Vibrato systems for guitar

A vibrato system on a guitar is a mechanical device used to temporarily change the pitch of the strings. Instruments without a vibrato have other bridge and tailpiece systems. They add vibrato to the sound by changing the tension of the strings, typically at the bridge or tailpiece of an electric guitar using a controlling lever, which is alternately referred to as a whammy bar, vibrato bar, or incorrectly as a tremolo arm.[1][failed verificationsee discussion] The lever enables the player to quickly and temporarily vary the tension and sometimes length of the strings, changing the pitch to create a vibrato, portamento, or pitch bend effect.

The pitch-bending effects have become an important part of many styles, allowing creation of sounds that could not be played without the device, such as the 1980s-era shred guitar "dive bomb" effect.

The mechanical vibrato systems began as a device for more easily producing the vibrato effects that blues and jazz guitarists had achieved on arch top guitars by manipulating the tailpiece with their picking hand. Guitar makers have developed a variety of vibrato systems since the 1920s.[2]

A vibrato-equipped guitar is typically more difficult to re-string and tune than a fixed-tailpiece guitar.[3]

Since the regular appearance of mechanical vibrato systems in the 1950s, many guitarists have used them—from Chet Atkins to Duane Eddy and the surf music of The Ventures, The Shadows, and Dick Dale. In the 1960s and 1970s, Jimi Hendrix, Jeff Beck, David Gilmour, Ritchie Blackmore, Jimmy Page,[4] and Frank Zappa used vibrato arms for more pronounced effects. In the 1980s, shred guitarists Eddie Van Halen, Eric Johnson, Joe Satriani and Steve Vai, and metal guitarists Kerry King, Ritchie Blackmore, Kirk Hammett, Terje Rypdal, David Torn and David Duhig used vibrato in a range of metal-influenced styles, many aided by the development of the double-locking design pioneered by Floyd Rose or the later Kahler, which eliminated many of the tuning issues associated with more basic designs and allowed guitarists to employ dramatic "dive bomb" effects freely throughout a performance.[5]

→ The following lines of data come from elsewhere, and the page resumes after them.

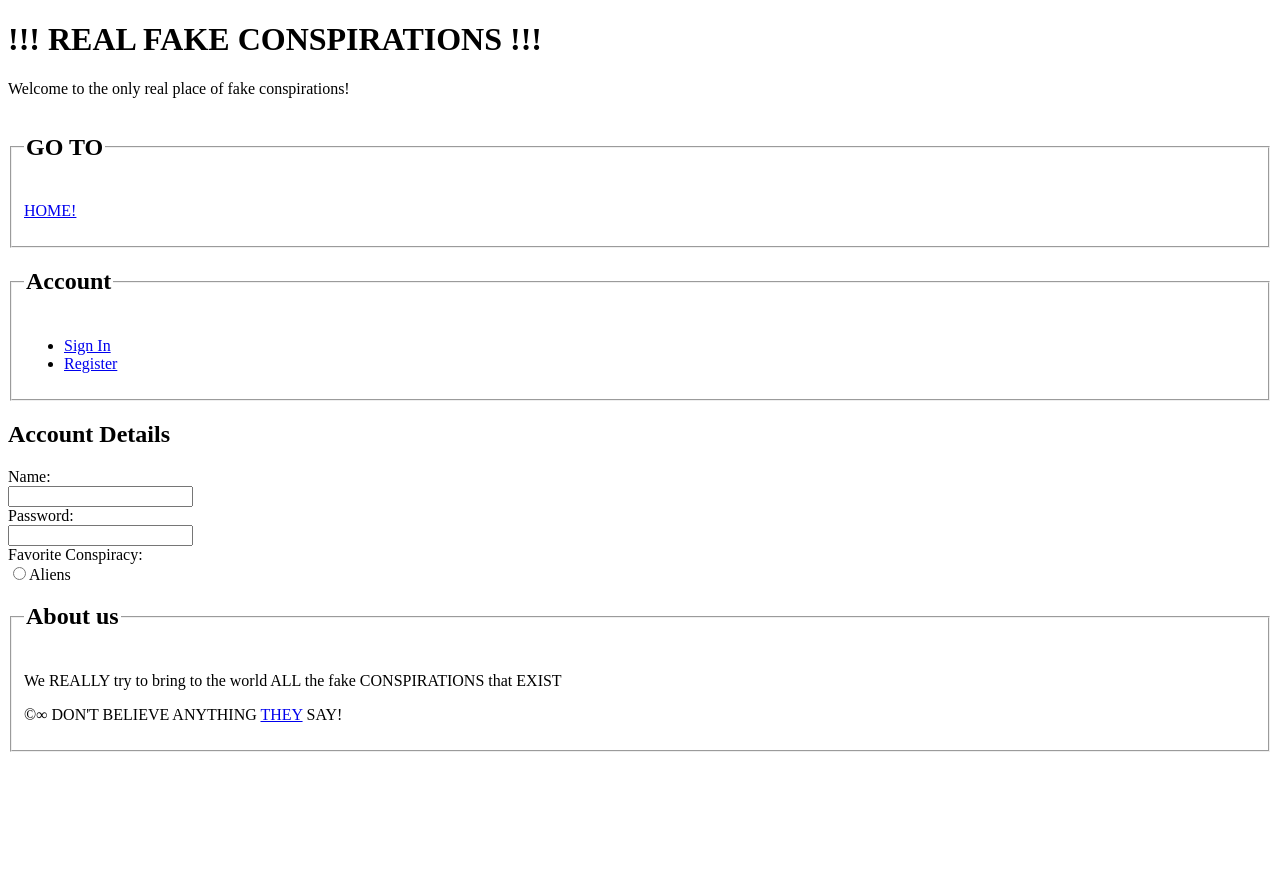
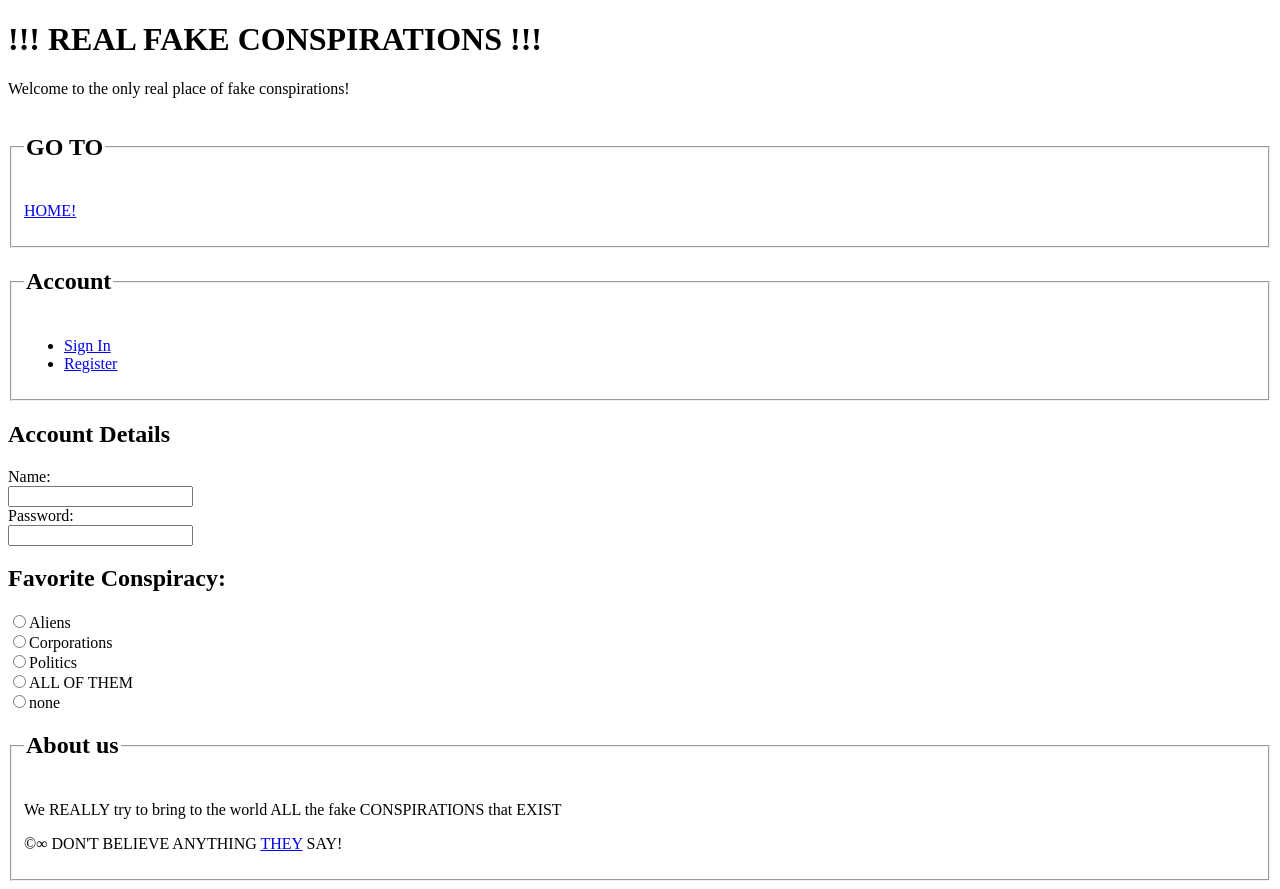
Before and after one commit to BogdanPaduret/HTML_Conspiratii, a plain HTML site: page account/sign_in.html in a window 1280 px wide. Before the commit the page ends 800 px from the top, so only its background shows below. Drawn offline with Linux system fonts and the light colour scheme.

Commit message:
moficiat sign in

```diff
--- a/account/sign_in.html
+++ b/account/sign_in.html
@@ -36,9 +36,12 @@
             <label for="userPassword">Password:</label><br>
             <input type="password" id="userPassword"><br>
 
-            <label>Favorite Conspiracy:</label><br>
-            <input type="radio" name="favCon" id="aliens"><label for="aliens">Aliens</label>
-
+            <h2>Favorite Conspiracy:</h2>
+            <input type="radio" name="favCon" id="aliens"><label for="aliens">Aliens</label><br>
+            <input type="radio" name="favCon" id="corporations"><label for="corporations">Corporations</label><br>
+            <input type="radio" name="favCon" id="politics"><label for="politics">Politics</label><br>
+            <input type="radio" name="favCon" id="all"><label for="all">ALL OF THEM</label><br>
+            <input type="radio" name="favCon" id="none"><label for="none">none</label>
         </section>
     </main>
 
```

  1. ^ "Guitar Player - Lessons". Guitar Player.
  2. ^ US application 1839395, Clayton O Kauffman, "Apparatus for producing tremolo effects", published 1932-01-05 , filled 1929-08-19.
  3. ^ Hebenstreit, Daniel (June 2018). "Tuning a musical instrument with vibrato system: A mathematical framework to study mechanics and acoustics and to calculate optimal tuning strategies" (PDF). J. Acoust. Soc. Am. 143 (6): 3231–3241. Bibcode:2018ASAJ..143.3231H. doi:10.1121/1.5039846. PMID 29960433. S2CID 49640044.
  4. ^ "Archived copy". Archived from the original on 2012-03-09. Retrieved 2012-04-29.{{cite web}}: CS1 maint: archived copy as title (link)
  5. ^ Ganaden, Gerry (April 2009). "Trem Wars: The Whammy Arms Race". Premier Guitar: 4. Archived from the original on 2012-03-26. Retrieved 2010-10-07.